Canalys pointed to broader macroeconomic factors that will impact the PC industry heavily, with key markets like the US, Japan and India expected to under-perform.
On top of that, the boost to PC sales from businesses junking old Windows 7 machines and replacing them with new hardware running Windows 10 is coming to an end as those projects are completed.
There is no monolithic 'Windows 11' due to arrive in a few years (Windows 10 will simply get rolling updates from now on), which means there isn't another big upgrade deadline ahead to prompt a big boost in PC sales.
To make things even worse, the innovations that PC makers have been playing with, like 5G and folding screens, aren't likely to translate into serious demand -- at least not yet.
5G and foldable displays will bring some excitement, but both are still in an experimental phase, said the analyst firm.
Ben Stanton, senior analyst at Canalys, told ZDNet: "Detachables have been around for many years, but the proportion of the total Windows device sales which are accounted for by detachables has stagnated. It is no longer growing as a proportion.
"Several vendors have highlighted foldables as the next big thing in PCs, but from a volume perspective, we are not expecting these devices to make a significant impact in the coming years. Early implementations will likely be limited to ultra-high-end, and still lack a use case," he said.
Likewise, 5G is still waiting on the broader ecosystem of services to arrive that would justify the extra cost, with the mainstream of both technologies still a good two to three years away.
So what does this mean for PC users and the businesses that buy and support them? None of this is to say that the PC is 'dead': around 250 million new PCs every year is still a vast number of devices -- even if it is now dwarfed by smartphone sales, which are more like 1.2 billion per year.
And there are somewhere around 1.2 billion PCs in use across the planet that are still in use. Part of the problem is that these PCs are now good enough that they just don't need to be replaced as often as before, especially when you throw in the free and regular Windows 10 updates.
But it's also hard to spot an obvious way for PC makers to boost sales again.
Smartphone makers, who are facing a similar problem, are increasingly turning to services and subscriptions (like music or TV or digital payments) to increase the loyalty of their users and encourage them to upgrade. None of these are obvious options for PC makers; most efforts in this direction have been dismissed as bloatware, while introducing ads to the Windows start menu has just annoyed people. But there is another services option for PC makers.
"Services are actually an important part of the business model for PC OEMs, but it is not so much flashy consumer-facing services. Instead these companies are specializing in enterprise services," said Stanton.

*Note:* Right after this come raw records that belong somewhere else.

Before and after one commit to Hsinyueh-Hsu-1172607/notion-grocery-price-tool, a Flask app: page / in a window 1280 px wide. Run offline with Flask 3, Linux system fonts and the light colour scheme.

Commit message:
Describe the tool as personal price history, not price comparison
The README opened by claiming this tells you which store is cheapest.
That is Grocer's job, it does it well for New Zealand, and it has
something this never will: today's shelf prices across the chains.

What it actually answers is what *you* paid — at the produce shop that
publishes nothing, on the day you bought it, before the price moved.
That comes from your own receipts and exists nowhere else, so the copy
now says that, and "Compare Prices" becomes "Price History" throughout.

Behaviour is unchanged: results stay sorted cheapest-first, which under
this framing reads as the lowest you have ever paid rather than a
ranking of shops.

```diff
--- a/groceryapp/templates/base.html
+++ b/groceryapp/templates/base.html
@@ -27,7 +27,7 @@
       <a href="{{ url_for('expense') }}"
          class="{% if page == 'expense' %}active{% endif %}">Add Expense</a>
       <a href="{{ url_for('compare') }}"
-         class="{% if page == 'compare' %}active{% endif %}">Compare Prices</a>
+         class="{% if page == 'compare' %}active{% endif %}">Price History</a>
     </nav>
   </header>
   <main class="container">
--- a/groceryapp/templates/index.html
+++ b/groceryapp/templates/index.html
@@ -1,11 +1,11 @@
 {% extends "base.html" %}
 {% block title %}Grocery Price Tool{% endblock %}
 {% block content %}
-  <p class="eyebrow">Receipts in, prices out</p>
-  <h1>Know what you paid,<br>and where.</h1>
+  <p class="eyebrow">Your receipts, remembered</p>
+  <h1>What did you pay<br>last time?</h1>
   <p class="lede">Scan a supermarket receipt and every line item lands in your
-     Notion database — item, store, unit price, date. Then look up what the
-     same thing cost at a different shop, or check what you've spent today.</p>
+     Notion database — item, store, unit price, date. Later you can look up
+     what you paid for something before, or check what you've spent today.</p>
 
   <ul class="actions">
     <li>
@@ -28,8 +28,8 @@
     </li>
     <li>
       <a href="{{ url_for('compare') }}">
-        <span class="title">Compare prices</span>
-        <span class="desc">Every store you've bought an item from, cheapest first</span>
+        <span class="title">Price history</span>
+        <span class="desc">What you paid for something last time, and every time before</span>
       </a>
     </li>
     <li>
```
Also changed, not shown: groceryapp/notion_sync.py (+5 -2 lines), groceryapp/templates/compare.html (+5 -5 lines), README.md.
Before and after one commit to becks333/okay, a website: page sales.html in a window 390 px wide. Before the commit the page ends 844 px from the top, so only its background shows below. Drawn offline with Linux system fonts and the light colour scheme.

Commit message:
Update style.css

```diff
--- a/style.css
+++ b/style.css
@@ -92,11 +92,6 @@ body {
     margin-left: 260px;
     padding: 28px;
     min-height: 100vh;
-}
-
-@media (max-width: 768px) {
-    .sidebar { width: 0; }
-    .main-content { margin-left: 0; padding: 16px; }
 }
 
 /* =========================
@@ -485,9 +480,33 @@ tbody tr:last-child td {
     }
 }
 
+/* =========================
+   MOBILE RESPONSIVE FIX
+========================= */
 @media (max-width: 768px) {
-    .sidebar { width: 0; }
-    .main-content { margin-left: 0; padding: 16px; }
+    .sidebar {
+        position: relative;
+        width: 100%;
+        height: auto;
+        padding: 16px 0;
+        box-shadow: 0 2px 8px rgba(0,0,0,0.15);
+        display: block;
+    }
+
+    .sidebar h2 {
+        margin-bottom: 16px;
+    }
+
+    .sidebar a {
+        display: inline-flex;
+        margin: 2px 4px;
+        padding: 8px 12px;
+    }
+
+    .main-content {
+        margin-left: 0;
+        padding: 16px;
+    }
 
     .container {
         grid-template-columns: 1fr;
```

"They can consult on workforce transformation, help manage setup, data migration and deployment of new equipment, offer maintenance and helpline support, and even asset recovery and recycling at the end of a product lifecycle. Increasingly, these companies are packing together their different capabilities and offering a fully fledged 'PC-as-a-service' option to their enterprise customers," he said.
Businesses (and to some extent gamers) will increasingly be the main constituency that PC makers will need to target. PCs are still the main tool of business -- just try writing a report or building a spreadsheet on a five-inch smartphone screen.
Business users have some pretty straightforward demands. They want better battery life and more power (never an easy trade-off) in a lighter frame, with better screens -- the same but better, in other words. Beyond that it's hard to see where the next must-have feature is coming from. Improved ability to work across a PC and smartphone is one option, but that seems to be a relatively niche use case. Still, surely it's preferable for PC makers to do a good job for the business buyers that still care, rather than chase after consumers who care less and less.
Which new features would encourage you to invest in a new PC? Let us know in the reader comments below.